* [ASSIGNMENT]:
Within the entries below, every line containing "background" is to be copied.

[INPUT DATA — start]

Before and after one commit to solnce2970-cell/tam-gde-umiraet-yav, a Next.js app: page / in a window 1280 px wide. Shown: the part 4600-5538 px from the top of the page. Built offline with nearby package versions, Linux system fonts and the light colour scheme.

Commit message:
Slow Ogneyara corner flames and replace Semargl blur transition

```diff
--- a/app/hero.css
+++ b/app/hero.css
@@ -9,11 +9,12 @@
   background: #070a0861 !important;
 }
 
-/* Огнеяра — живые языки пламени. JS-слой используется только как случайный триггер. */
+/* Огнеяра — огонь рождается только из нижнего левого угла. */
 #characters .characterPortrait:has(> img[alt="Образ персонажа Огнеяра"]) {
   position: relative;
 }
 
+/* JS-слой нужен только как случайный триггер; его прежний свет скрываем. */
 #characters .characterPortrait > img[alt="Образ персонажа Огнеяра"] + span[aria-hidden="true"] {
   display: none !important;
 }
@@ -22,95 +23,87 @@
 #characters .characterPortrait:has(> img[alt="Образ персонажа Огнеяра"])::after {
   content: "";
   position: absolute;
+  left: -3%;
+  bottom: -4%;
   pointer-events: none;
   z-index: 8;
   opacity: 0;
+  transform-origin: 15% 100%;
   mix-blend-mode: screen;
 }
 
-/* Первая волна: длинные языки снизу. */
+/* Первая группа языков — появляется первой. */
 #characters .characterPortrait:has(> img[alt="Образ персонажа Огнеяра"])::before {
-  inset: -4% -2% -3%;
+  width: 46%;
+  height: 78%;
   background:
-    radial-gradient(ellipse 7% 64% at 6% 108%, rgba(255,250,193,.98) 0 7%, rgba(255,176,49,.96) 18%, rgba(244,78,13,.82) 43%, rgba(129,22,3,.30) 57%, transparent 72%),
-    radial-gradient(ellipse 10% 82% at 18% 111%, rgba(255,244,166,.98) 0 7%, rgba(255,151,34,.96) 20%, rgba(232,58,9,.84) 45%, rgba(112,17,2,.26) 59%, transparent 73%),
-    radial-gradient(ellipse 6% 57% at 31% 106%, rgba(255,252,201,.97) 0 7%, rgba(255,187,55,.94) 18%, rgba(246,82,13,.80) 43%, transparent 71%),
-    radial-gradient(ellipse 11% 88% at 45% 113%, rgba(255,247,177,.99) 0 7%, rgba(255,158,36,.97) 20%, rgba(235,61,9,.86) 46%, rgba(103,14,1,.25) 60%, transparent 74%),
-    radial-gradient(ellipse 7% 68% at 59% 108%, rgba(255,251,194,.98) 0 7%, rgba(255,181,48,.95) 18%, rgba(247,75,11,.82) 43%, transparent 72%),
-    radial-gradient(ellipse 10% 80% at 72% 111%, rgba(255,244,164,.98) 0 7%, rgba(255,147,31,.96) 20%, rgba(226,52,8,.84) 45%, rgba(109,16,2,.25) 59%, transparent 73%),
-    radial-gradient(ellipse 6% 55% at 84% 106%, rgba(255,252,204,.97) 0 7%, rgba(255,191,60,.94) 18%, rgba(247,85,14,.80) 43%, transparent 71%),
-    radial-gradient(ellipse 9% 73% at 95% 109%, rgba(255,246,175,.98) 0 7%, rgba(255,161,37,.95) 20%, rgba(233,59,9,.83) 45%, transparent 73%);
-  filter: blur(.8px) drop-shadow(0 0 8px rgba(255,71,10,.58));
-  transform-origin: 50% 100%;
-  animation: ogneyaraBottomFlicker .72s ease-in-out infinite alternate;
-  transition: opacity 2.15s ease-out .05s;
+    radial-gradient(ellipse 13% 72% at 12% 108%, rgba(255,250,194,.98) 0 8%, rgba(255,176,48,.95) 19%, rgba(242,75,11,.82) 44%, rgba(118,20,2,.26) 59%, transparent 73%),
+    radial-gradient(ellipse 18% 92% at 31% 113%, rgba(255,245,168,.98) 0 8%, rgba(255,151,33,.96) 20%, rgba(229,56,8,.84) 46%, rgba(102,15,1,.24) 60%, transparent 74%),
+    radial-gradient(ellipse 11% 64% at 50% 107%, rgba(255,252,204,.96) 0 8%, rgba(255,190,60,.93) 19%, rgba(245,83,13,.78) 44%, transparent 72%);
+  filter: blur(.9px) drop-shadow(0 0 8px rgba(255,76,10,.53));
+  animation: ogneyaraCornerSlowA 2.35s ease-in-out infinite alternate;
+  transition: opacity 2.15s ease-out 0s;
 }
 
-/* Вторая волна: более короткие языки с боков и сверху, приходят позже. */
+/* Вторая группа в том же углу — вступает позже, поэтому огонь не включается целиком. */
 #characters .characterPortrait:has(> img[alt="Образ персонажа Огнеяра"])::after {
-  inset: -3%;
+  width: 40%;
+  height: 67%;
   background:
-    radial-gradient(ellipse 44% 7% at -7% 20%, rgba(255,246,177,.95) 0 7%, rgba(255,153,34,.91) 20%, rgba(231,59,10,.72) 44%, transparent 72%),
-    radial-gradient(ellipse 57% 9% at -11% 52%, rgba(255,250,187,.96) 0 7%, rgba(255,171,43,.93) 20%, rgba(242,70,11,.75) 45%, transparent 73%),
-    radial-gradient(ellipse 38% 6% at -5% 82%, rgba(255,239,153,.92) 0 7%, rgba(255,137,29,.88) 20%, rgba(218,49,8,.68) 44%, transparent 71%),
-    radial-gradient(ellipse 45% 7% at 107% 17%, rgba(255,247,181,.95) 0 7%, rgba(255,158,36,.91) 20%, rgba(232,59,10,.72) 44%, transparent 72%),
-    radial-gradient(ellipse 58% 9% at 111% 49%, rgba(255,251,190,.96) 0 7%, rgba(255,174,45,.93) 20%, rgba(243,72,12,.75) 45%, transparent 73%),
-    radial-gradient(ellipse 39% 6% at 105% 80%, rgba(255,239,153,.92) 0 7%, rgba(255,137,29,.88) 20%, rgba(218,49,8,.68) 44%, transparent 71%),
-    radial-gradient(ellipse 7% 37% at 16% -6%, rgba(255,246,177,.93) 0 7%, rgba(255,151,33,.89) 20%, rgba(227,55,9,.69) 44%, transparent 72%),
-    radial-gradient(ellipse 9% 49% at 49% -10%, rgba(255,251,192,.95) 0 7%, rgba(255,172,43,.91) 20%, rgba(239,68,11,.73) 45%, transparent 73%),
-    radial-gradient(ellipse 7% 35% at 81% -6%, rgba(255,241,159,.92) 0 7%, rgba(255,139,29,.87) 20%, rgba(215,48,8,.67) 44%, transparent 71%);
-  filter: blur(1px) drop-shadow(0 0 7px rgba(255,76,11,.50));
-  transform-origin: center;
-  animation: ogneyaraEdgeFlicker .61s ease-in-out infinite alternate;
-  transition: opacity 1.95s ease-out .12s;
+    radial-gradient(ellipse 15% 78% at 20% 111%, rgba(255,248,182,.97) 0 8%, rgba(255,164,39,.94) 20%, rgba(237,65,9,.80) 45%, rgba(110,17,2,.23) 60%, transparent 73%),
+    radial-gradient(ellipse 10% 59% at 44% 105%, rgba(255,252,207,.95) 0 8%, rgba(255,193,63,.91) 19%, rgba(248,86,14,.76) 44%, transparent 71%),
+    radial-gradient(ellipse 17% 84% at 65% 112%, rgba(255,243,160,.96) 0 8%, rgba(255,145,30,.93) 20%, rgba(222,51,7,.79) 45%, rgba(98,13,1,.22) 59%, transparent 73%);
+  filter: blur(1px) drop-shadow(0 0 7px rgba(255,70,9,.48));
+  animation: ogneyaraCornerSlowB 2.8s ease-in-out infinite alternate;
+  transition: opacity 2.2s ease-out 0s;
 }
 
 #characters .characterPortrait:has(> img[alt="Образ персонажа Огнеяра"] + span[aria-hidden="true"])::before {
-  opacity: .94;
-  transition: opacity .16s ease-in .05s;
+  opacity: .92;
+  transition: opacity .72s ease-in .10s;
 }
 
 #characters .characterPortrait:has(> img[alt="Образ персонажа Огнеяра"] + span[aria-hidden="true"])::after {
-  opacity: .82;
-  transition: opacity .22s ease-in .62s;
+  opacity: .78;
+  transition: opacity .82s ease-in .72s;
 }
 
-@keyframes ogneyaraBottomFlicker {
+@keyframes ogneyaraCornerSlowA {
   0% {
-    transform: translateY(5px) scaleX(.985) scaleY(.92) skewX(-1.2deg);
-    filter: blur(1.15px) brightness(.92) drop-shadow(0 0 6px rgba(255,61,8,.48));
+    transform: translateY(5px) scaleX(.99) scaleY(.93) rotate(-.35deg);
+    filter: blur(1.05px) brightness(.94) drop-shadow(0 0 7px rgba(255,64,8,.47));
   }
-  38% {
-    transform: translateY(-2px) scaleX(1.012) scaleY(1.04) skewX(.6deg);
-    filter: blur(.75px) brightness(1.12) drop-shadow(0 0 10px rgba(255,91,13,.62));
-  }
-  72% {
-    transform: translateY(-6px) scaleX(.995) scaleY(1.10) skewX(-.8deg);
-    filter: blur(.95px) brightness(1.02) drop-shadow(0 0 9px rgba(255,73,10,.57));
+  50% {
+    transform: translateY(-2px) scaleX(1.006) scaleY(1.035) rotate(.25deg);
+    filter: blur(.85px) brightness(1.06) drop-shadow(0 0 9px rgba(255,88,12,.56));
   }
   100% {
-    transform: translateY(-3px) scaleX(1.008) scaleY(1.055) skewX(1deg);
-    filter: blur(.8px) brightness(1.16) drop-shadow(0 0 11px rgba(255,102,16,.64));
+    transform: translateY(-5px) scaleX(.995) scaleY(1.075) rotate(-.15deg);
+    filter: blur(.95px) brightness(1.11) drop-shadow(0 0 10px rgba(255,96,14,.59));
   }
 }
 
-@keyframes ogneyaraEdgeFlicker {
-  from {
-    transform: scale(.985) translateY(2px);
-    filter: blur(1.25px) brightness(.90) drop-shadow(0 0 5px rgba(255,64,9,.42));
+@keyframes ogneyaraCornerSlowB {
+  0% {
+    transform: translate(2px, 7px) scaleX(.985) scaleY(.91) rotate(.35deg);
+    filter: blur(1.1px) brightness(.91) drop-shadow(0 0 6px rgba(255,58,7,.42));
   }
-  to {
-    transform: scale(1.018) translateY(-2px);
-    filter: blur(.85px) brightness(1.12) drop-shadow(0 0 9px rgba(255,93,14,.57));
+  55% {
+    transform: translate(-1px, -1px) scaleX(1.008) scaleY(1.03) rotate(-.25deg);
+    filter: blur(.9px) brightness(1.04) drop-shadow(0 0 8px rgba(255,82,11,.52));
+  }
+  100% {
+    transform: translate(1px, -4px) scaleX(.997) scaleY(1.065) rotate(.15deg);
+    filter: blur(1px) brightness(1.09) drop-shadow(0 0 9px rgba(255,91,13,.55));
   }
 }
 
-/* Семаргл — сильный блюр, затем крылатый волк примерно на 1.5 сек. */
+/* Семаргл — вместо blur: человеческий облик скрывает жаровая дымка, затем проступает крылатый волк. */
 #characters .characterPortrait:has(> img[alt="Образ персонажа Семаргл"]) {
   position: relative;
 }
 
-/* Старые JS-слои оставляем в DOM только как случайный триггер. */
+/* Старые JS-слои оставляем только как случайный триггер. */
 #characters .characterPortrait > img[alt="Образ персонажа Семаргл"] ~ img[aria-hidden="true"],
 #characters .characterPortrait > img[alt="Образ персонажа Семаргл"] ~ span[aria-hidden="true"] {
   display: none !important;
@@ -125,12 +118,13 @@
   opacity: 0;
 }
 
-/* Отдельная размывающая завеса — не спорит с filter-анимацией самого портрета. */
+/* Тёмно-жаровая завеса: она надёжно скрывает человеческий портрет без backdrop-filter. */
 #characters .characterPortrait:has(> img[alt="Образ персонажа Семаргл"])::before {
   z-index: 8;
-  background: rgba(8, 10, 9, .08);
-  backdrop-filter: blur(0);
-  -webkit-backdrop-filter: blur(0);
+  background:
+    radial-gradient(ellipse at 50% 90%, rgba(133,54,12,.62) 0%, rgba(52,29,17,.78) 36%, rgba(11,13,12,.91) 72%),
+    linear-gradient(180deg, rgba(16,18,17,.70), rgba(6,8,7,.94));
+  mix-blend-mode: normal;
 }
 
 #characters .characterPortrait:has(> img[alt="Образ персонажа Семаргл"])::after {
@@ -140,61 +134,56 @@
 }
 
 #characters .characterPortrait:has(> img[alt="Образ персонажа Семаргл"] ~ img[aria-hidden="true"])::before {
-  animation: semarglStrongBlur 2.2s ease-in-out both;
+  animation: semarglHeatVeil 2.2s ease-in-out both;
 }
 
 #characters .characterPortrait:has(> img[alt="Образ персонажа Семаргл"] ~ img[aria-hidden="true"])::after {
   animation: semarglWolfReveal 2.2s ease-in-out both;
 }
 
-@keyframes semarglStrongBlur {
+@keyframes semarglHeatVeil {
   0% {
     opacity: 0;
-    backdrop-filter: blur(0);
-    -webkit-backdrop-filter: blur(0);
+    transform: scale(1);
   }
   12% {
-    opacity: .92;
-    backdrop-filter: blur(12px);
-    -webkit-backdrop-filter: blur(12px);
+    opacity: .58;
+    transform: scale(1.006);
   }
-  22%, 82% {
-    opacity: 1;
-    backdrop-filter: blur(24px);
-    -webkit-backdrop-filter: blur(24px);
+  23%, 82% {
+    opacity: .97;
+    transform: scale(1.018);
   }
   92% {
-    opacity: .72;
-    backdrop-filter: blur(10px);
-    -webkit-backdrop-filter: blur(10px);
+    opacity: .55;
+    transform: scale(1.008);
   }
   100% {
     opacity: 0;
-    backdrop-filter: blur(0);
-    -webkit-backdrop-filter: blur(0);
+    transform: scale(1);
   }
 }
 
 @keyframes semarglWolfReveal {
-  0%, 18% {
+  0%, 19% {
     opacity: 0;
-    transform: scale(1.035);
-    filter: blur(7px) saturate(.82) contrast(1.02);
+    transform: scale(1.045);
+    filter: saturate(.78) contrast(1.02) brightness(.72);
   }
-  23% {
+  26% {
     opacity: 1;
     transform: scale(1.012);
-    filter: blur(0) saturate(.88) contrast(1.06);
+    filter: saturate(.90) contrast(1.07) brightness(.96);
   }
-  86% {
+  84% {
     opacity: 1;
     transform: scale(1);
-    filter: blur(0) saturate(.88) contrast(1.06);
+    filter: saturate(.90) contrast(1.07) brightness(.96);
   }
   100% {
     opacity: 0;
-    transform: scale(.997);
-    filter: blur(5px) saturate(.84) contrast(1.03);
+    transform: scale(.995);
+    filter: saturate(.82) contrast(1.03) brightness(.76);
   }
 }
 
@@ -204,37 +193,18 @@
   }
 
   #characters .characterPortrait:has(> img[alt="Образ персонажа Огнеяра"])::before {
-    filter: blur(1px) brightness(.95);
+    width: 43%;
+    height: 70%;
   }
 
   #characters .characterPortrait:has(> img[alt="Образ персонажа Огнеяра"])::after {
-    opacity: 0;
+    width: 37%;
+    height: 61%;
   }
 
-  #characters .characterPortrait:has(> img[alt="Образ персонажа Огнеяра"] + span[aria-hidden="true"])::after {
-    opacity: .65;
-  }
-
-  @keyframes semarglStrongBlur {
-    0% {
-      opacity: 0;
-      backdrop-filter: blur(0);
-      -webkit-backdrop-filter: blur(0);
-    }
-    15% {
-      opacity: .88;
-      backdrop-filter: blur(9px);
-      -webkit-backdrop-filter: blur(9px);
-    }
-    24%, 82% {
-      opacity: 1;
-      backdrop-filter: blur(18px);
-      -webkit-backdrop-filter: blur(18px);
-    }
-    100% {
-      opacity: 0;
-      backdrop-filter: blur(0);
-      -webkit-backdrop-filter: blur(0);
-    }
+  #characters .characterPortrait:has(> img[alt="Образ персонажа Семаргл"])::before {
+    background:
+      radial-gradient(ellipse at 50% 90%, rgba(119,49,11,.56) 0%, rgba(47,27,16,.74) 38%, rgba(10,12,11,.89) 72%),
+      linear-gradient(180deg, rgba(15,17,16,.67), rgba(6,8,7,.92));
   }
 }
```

[INPUT DATA — finish]

* [RESPONSE TO THE EXERCISE]:
   background: #070a0861 !important;
   background:
   background:
-  background: rgba(8, 10, 9, .08);
+  background:
+    background:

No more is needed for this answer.